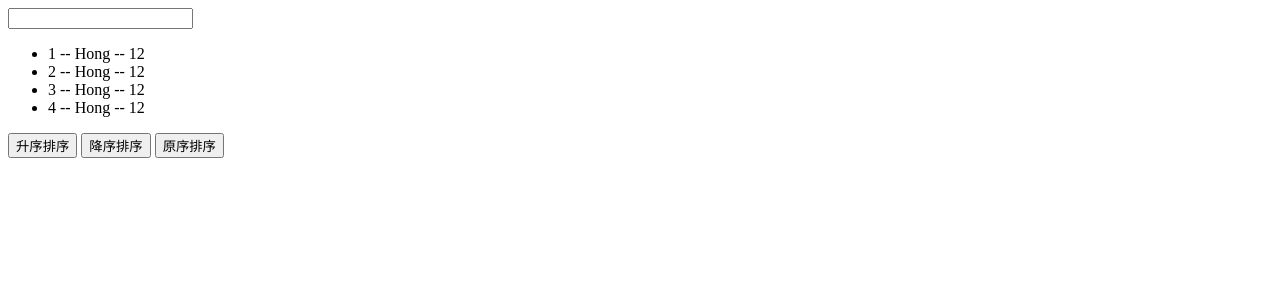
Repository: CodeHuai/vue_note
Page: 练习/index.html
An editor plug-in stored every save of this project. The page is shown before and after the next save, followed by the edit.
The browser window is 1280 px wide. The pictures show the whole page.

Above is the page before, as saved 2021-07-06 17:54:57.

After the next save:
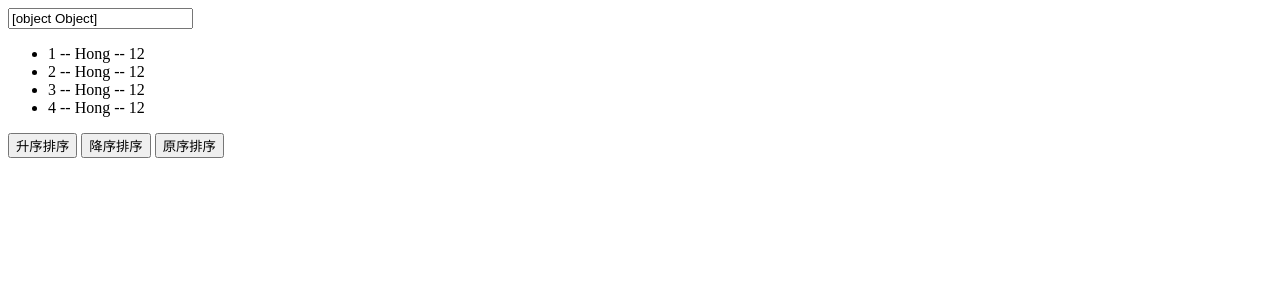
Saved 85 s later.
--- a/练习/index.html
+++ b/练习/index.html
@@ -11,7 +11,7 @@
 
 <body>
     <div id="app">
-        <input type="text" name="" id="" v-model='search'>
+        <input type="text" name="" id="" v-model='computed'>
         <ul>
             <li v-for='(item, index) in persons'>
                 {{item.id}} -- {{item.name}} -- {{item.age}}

* * *

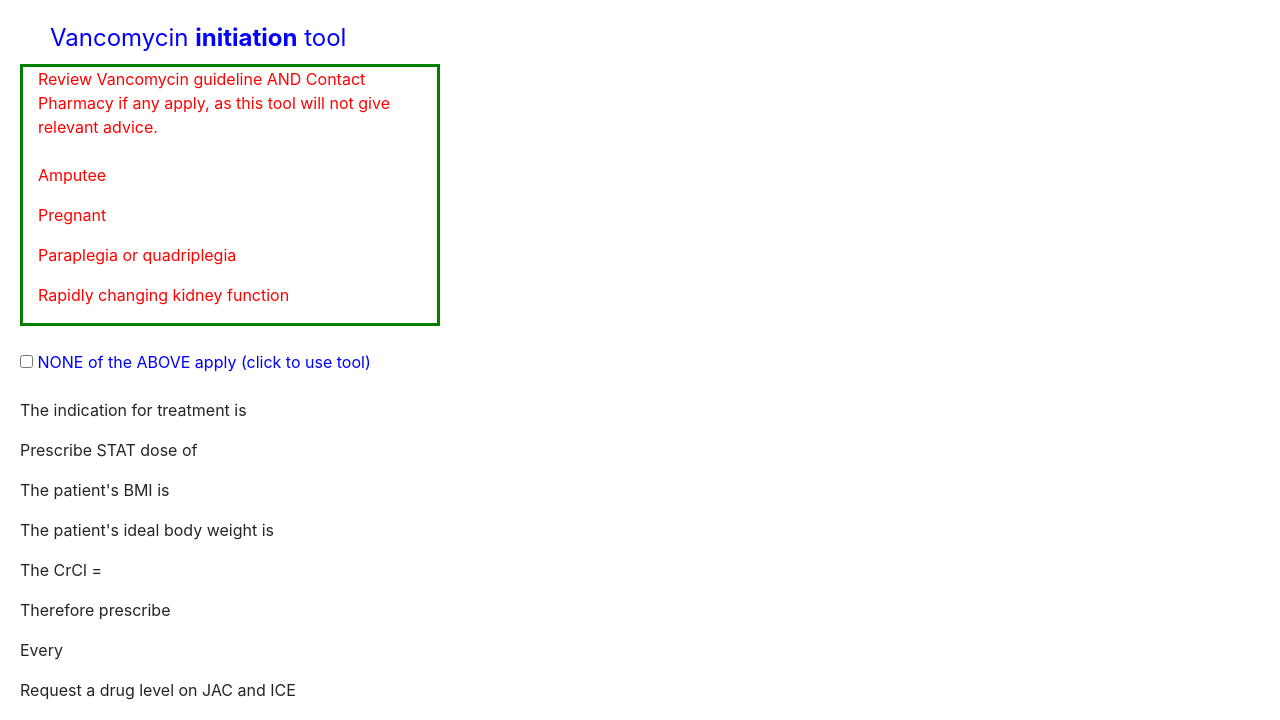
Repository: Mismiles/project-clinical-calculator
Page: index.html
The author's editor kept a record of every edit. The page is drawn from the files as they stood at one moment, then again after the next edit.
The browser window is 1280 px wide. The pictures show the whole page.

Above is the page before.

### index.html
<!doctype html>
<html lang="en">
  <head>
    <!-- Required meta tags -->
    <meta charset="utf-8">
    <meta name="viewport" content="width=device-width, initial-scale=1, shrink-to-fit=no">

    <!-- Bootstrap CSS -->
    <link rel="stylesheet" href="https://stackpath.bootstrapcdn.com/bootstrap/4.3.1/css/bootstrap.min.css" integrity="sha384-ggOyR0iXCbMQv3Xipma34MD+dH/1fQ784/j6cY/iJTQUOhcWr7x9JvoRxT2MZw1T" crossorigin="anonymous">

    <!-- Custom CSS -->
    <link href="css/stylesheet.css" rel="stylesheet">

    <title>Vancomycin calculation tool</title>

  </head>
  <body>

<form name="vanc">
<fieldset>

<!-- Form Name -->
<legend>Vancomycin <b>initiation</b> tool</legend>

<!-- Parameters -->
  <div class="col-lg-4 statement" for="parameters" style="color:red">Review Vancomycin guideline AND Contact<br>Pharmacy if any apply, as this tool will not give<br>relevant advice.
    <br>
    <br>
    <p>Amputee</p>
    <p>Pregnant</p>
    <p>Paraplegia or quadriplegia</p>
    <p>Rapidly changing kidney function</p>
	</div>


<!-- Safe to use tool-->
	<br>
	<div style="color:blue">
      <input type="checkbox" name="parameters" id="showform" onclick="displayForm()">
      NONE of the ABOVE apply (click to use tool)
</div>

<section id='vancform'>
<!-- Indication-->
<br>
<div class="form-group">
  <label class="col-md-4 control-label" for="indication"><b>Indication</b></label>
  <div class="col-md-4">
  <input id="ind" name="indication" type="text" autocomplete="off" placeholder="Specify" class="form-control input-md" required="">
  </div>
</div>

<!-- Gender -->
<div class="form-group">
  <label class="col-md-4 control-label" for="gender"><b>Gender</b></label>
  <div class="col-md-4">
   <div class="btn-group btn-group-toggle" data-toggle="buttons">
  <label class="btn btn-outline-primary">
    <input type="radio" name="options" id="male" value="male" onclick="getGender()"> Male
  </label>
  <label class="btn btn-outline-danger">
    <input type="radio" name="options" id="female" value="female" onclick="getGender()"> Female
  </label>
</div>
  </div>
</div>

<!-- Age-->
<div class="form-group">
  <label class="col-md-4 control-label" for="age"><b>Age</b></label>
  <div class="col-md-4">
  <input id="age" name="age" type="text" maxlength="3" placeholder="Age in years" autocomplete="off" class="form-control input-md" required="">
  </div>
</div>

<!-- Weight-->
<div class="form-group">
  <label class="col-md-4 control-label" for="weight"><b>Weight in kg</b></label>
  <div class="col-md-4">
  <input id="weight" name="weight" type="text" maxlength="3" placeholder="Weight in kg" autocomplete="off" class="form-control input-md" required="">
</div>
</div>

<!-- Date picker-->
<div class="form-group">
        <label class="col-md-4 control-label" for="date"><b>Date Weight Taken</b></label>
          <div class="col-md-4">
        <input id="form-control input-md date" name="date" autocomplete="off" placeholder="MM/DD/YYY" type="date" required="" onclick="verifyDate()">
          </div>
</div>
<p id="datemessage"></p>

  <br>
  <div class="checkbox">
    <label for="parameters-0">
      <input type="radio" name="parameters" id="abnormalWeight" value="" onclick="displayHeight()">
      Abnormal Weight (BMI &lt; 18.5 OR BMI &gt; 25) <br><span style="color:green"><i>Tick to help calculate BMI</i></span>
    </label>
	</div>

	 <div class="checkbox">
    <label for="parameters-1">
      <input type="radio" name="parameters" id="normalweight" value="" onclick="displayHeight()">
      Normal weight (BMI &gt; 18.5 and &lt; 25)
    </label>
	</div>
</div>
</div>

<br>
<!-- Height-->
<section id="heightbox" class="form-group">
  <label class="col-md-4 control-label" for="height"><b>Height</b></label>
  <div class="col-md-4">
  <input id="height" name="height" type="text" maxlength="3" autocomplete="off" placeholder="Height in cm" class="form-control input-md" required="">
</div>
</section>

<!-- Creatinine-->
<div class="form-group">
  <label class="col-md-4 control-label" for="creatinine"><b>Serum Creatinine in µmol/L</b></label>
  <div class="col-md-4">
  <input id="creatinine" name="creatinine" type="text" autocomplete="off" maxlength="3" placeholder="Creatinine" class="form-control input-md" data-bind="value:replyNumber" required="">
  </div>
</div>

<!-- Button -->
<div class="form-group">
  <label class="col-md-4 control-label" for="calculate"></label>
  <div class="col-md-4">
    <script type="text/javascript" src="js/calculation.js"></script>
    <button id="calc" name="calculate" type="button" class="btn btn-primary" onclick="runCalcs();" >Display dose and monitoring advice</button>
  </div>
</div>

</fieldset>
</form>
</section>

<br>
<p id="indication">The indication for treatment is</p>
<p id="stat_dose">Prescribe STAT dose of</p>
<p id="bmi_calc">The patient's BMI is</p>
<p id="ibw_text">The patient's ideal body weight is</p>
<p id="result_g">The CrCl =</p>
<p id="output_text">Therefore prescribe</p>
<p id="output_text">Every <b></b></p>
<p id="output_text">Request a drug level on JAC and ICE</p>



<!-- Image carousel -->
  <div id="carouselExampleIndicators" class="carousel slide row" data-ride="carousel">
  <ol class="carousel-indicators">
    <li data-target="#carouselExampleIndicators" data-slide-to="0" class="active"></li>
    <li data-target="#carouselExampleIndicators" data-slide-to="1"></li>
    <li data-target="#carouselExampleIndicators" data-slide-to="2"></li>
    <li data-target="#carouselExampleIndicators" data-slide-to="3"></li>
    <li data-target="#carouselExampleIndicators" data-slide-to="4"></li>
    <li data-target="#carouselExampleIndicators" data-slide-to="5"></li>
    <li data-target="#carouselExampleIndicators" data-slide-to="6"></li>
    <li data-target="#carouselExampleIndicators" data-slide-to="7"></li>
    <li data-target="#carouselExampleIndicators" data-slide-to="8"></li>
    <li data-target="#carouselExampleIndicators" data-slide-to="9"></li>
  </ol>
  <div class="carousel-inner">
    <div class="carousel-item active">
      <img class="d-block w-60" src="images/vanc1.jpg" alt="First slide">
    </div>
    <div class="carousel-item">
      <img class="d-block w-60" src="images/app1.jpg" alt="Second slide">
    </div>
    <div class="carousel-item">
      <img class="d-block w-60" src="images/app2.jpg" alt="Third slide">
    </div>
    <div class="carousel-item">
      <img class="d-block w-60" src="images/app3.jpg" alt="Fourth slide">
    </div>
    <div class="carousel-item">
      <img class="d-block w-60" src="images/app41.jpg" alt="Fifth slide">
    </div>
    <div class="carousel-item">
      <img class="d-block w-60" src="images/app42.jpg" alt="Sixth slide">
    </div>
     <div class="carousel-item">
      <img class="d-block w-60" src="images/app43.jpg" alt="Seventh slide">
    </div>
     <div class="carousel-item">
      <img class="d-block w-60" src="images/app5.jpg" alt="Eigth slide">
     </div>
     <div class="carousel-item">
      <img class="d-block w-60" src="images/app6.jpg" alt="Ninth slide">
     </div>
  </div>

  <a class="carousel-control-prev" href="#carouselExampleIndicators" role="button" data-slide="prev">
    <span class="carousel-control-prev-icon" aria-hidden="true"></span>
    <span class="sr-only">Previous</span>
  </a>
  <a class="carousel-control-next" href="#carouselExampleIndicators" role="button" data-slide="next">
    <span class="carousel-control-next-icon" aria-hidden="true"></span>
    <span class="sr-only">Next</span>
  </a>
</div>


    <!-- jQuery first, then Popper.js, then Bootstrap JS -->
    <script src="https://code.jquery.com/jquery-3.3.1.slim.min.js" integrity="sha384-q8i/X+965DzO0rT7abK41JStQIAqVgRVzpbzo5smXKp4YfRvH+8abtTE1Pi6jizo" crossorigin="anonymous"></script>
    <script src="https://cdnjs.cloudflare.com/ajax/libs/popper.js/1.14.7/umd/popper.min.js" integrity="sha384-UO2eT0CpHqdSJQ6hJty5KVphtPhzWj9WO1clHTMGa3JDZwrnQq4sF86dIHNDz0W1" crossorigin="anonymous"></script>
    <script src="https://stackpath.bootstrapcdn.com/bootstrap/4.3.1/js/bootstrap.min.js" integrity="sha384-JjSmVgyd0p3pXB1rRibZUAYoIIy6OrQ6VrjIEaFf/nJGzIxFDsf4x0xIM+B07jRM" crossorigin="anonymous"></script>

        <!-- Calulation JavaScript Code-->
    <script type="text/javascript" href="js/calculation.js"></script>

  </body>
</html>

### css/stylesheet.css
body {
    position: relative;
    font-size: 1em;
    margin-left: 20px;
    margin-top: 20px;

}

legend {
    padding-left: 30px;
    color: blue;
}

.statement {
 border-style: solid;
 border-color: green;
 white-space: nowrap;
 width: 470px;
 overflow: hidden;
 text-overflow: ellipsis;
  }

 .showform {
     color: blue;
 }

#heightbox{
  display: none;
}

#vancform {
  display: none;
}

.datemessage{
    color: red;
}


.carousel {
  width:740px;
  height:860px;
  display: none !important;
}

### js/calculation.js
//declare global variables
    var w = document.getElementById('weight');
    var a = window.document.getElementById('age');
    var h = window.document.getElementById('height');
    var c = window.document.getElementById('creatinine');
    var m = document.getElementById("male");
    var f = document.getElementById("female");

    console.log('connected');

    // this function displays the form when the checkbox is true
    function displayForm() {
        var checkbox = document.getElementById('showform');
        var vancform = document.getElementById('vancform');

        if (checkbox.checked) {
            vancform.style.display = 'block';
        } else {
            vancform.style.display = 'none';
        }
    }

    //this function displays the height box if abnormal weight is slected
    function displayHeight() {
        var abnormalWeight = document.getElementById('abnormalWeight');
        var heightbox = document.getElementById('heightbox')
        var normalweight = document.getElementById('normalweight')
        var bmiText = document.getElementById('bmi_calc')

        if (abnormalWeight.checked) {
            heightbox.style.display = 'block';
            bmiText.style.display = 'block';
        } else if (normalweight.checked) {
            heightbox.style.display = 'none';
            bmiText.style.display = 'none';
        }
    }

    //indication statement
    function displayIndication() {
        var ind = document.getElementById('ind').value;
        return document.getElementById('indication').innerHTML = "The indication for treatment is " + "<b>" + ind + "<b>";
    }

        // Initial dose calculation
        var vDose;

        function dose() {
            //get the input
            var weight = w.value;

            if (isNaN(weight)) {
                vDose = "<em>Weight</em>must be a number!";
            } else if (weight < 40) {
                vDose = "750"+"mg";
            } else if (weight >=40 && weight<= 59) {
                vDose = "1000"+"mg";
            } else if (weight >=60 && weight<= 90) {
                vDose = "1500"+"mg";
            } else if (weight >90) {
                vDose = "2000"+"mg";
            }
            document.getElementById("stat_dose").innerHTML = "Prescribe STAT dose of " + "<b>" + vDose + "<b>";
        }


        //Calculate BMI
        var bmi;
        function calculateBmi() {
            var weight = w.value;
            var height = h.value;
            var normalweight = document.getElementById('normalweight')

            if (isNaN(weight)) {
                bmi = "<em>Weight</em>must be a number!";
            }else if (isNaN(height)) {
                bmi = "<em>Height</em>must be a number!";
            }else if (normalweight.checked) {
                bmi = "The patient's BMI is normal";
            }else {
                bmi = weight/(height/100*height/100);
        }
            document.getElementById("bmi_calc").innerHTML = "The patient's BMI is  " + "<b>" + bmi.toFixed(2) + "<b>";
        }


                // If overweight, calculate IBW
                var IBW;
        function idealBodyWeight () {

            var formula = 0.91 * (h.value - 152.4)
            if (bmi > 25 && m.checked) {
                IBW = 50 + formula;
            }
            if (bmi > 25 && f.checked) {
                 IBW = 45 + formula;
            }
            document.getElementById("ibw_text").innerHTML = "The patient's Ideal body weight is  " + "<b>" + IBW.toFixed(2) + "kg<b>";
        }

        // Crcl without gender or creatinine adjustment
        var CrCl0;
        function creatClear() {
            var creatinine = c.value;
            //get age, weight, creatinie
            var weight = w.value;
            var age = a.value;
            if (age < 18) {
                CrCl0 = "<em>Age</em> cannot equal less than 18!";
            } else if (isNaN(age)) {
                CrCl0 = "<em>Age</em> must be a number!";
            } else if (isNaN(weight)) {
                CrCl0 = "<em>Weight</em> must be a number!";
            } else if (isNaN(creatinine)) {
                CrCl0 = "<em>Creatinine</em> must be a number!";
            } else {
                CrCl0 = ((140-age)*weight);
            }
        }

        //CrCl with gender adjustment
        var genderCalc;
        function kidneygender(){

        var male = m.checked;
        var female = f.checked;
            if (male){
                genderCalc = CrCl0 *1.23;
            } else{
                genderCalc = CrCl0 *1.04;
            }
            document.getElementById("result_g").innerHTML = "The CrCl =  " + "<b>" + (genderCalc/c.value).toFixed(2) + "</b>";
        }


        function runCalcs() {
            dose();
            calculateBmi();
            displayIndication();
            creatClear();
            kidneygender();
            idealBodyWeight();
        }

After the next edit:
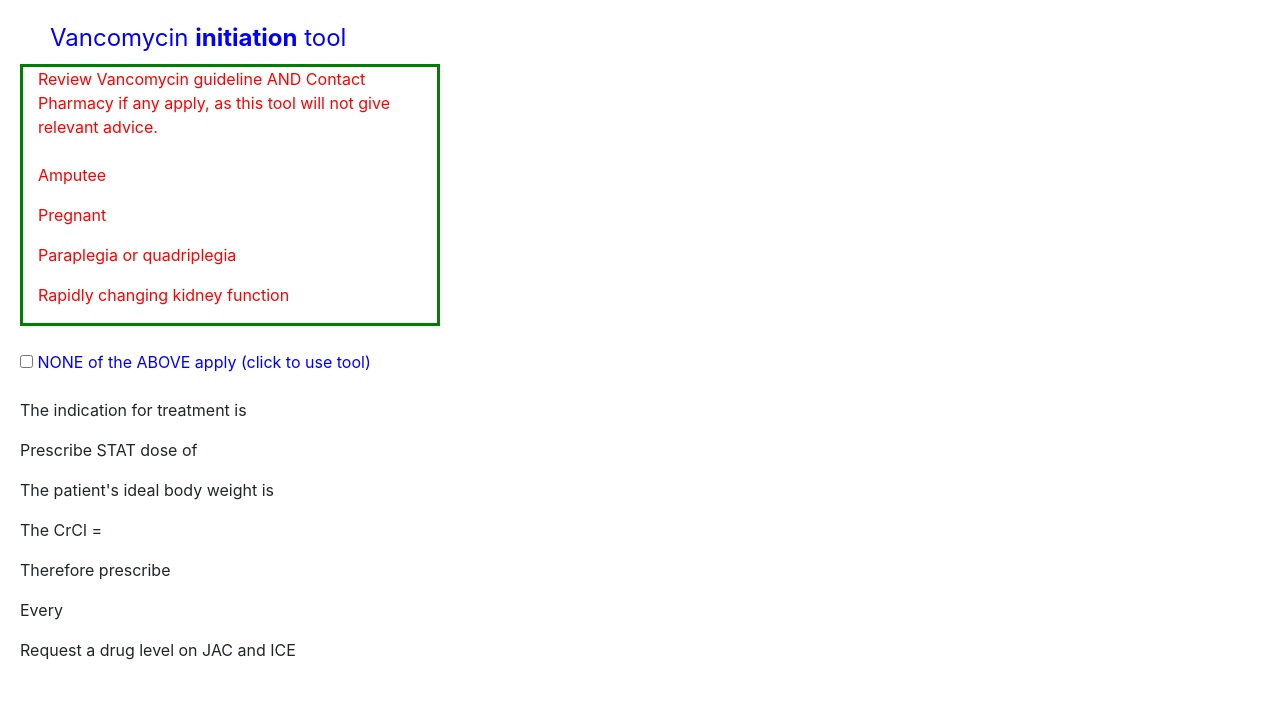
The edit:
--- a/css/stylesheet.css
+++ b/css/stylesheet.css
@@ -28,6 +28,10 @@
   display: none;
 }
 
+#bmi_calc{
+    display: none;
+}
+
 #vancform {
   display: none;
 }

* [Assigned task]
In the listing above, which lines include the string "target"? Return every one of them.

* [Solution to this exercise]
    <li data-target="#carouselExampleIndicators" data-slide-to="0" class="active"></li>
    <li data-target="#carouselExampleIndicators" data-slide-to="1"></li>
    <li data-target="#carouselExampleIndicators" data-slide-to="2"></li>
    <li data-target="#carouselExampleIndicators" data-slide-to="3"></li>
    <li data-target="#carouselExampleIndicators" data-slide-to="4"></li>
    <li data-target="#carouselExampleIndicators" data-slide-to="5"></li>
    <li data-target="#carouselExampleIndicators" data-slide-to="6"></li>
    <li data-target="#carouselExampleIndicators" data-slide-to="7"></li>
    <li data-target="#carouselExampleIndicators" data-slide-to="8"></li>
    <li data-target="#carouselExampleIndicators" data-slide-to="9"></li>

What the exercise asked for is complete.